I’m Not Doing So Good…
Victor* is the last of a handful of inmates to trudge into the Monday morning support group that I’m a part of at the local jail. He’s a small Latino guy, middle aged, a wispy beard and a short ponytail. He looks apprehensive about being there, but then that’s not uncommon. He sits down on a chair and stares at his feet waiting for the group to begin.
We begin a bit differently than usual this time. We’re instructed to go around the circle, introduce ourselves, and say how we’re doing. Victor is supposed to start. He looks up, looks around at us, looks back down at his feet. In halting English, he begins, “Well, I’m not doing so good… I just got here and I don’t know…” And then he looks down again while the tears begin to trickle down his face.
A few people smile, shuffle their feet, offer words of support. We move on to the next person. But I just stare at Victor. My heart breaks for this little man in blue coveralls sitting there crying in a room full of strangers.
There can be a lot of moralizing and paternalism in jail. The chaplains, the volunteers, the guards, whoever—everyone has at least some conception that they’re there to do something. We’re there to help straighten these guys out or guide them toward making better choices or reduce their chances of reoffending or teach them life skills or help them find Jesus or whatever. This is all well and good, as far as it goes.
But Victor has me wondering if going into spaces like this is also about simply bearing witness to the pain of another human being.
I don’t know why Victor’s in jail. He might be an addict. He might have made a series of destructive choices. He might have been dealt a bad hand in life—a hand that I might have played far worse if I had been in his shoes. I really have no idea what he’s done or why. I don’t know what he has to do from this point on to turn things around. But today, in this moment, he is a human being in pain. He is sad and remorseful and frightened and probably feels very alone. It seems to me that this is the sort of thing that demands to be witnessed.
Later on, we’re reading from the lesson of the day. The chaplain asks for volunteers to read. Victor asks if he can read. He’s not very good at reading out loud, but he’d like to practice his English. He slowly reads a paragraph. He looks up, expecting someone else to take over. But the other guys say, “Nah, man, you’re doing awesome. Keep going!” They’re all quite a bit younger and bigger and tougher looking than Victor, but it’s remarkable to see how quickly they leap to affirm him. It makes me smile. This, too, strikes me as the sort of thing that demands to be witnessed.

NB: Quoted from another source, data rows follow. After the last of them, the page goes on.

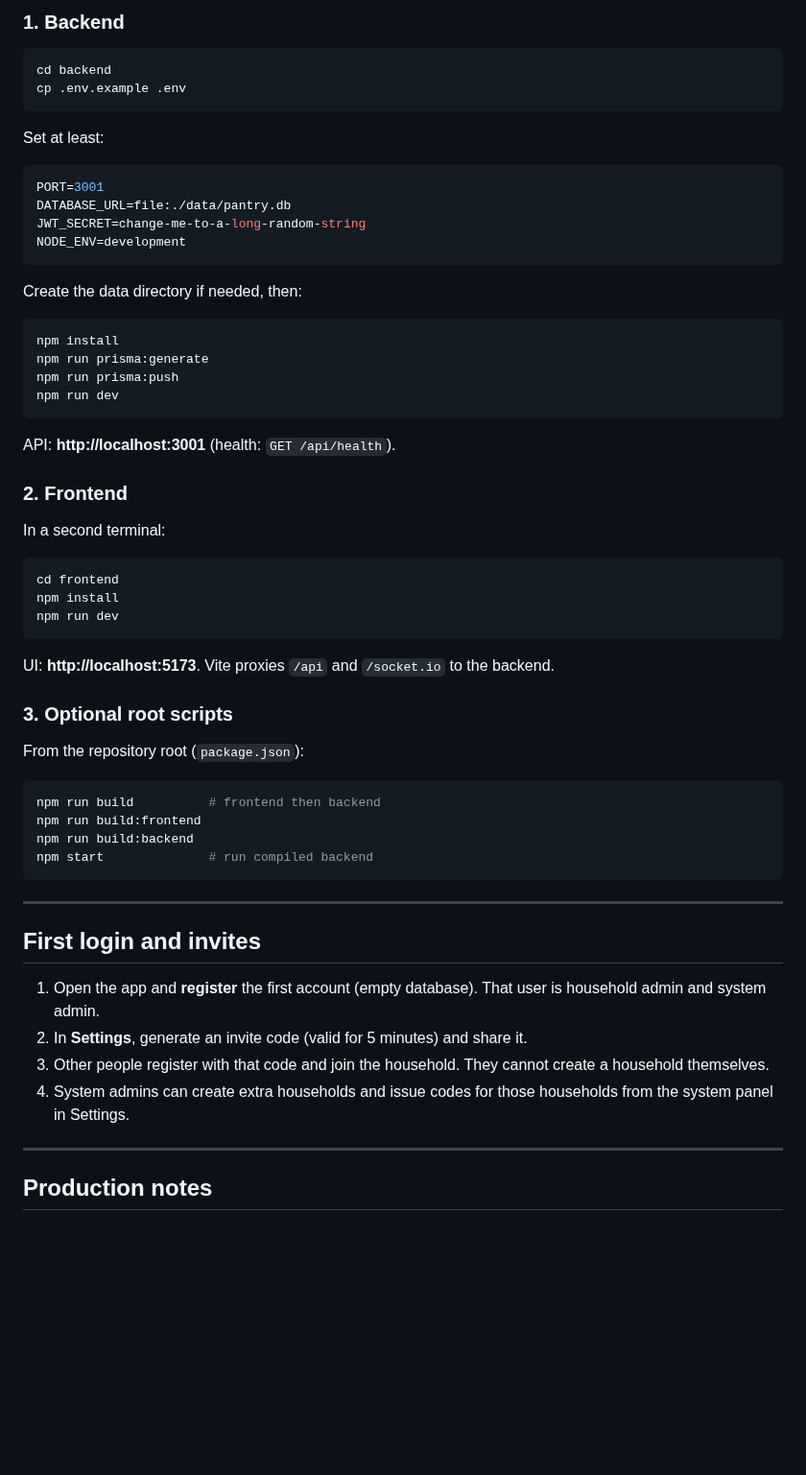
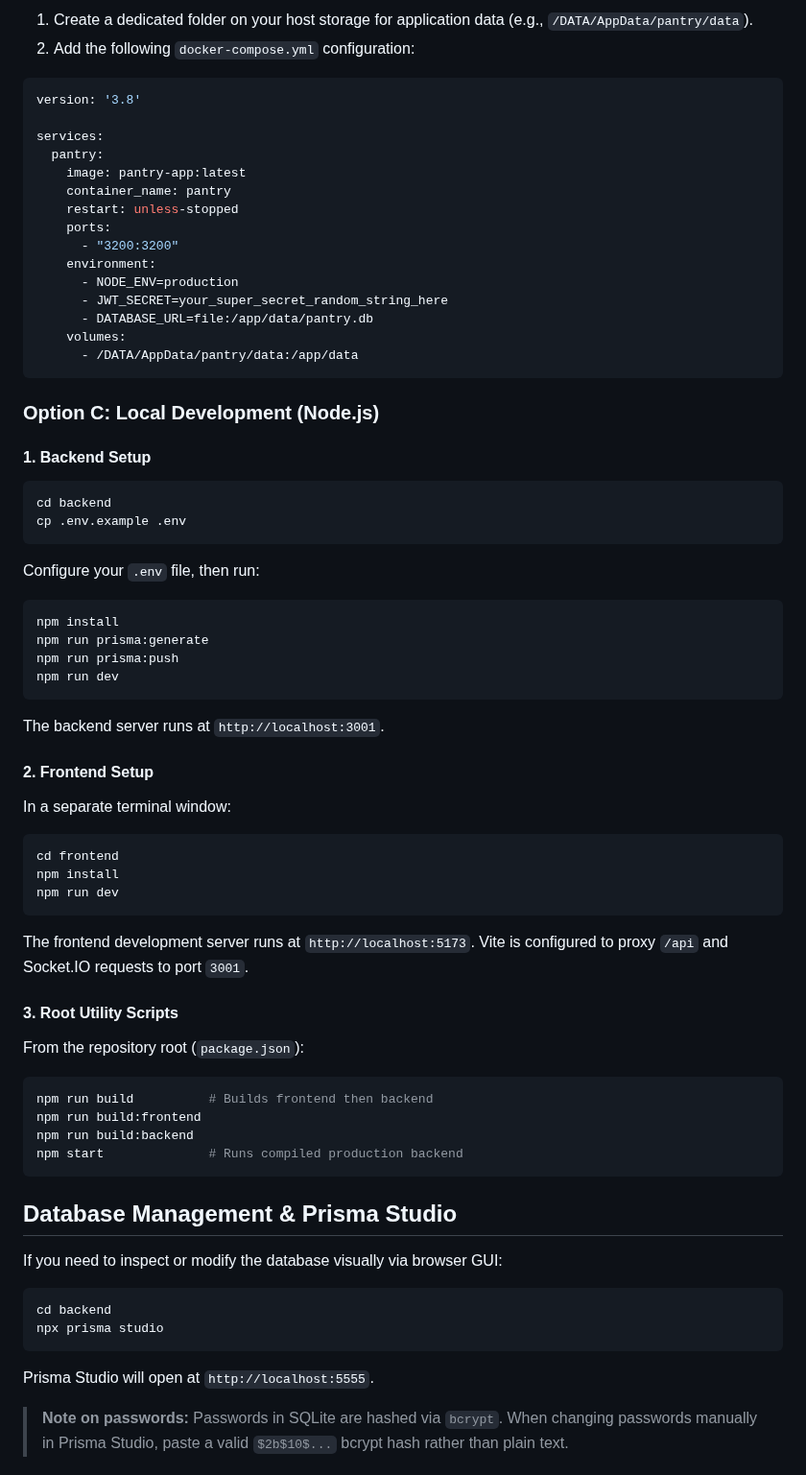
Before and after one commit to paczuu/Pantry, a Markdown page: README.md, the part around one of its changes. Shown at 96% size. Rendered like a GitHub page; blank space fills up the shorter version.

````diff
--- a/README.md
+++ b/README.md
@@ -85,21 +99,35 @@ docker compose down
 
-### 1. Backend
+1. Create a dedicated folder on your host storage for application data (e.g., `/DATA/AppData/pantry/data`).
+2. Add the following `docker-compose.yml` configuration:
+
+```yaml
+version: '3.8'
+
+services:
+  pantry:
+    image: pantry-app:latest
+    container_name: pantry
+    restart: unless-stopped
+    ports:
+      - "3200:3200"
+    environment:
+      - NODE_ENV=production
+      - JWT_SECRET=your_super_secret_random_string_here
+      - DATABASE_URL=file:/app/data/pantry.db
+    volumes:
+      - /DATA/AppData/pantry/data:/app/data
+```
+
+### Option C: Local Development (Node.js)
+
+#### 1. Backend Setup
 
 ```bash
 cd backend
 cp .env.example .env
 ```
 
-Set at least:
-
-```env
-PORT=3001
-DATABASE_URL=file:./data/pantry.db
-JWT_SECRET=change-me-to-a-long-random-string
-NODE_ENV=development
-```
-
-Create the data directory if needed, then:
+Configure your `.env` file, then run:
 
 ```bash
 npm install
@@ -108,11 +136,11 @@ npm run prisma:push
 npm run dev
 ```
 
-API: **http://localhost:3001** (health: `GET /api/health`).
+The backend server runs at `http://localhost:3001`.
 
-### 2. Frontend
+#### 2. Frontend Setup
 
-In a second terminal:
+In a separate terminal window:
 
 ```bash
 cd frontend
@@ -120,29 +148,29 @@ npm install
 npm run dev
 ```
 
-UI: **http://localhost:5173**. Vite proxies `/api` and `/socket.io` to the backend.
+The frontend development server runs at `http://localhost:5173`. Vite is configured to proxy `/api` and Socket.IO requests to port `3001`.
 
-### 3. Optional root scripts
+#### 3. Root Utility Scripts
 
 From the repository root (`package.json`):
 
 ```bash
-npm run build          # frontend then backend
+npm run build          # Builds frontend then backend
 npm run build:frontend
 npm run build:backend
-npm start              # run compiled backend
+npm start              # Runs compiled production backend
 ```
 
----
+## Database Management & Prisma Studio
 
-## First login and invites
+If you need to inspect or modify the database visually via browser GUI:
 
-1. Open the app and **register** the first account (empty database). That user is household admin and system admin.
-2. In **Settings**, generate an invite code (valid for 5 minutes) and share it.
-3. Other people register with that code and join the household. They cannot create a household themselves.
-4. System admins can create extra households and issue codes for those households from the system panel in Settings.
+```bash
+cd backend
+npx prisma studio
+```
 
----
+Prisma Studio will open at `http://localhost:5555`.
 
-## Production notes
+> **Note on passwords:** Passwords in SQLite are hashed via `bcrypt`. When changing passwords manually in Prisma Studio, paste a valid `$2b$10$...` bcrypt hash rather than plain text.
 
````
Also changed, not shown: other parts of README.md (+85 -57 lines), README.pl.md (added), docs/screenshots/dashboard-mobile.png (added), docs/screenshots/scanner-mobile.png (added), 4 other files.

Later still, we’re wrapping things up and Victor asks us if we can pray for his mom. She’s losing her memory. Last time he saw her, he had to show her a picture of them together so that she would remember who he was. We pray for Victor and his mom. He says that it’s been good to be here today. He believes that God has forgiven him and he hopes that others will forgive him, too. As we leave, he shakes my hand says that it was good to have somewhere to talk and to listen. He likes it that there’s a place that he doesn’t have to be afraid to cry.
* Victor is obviously not his real name.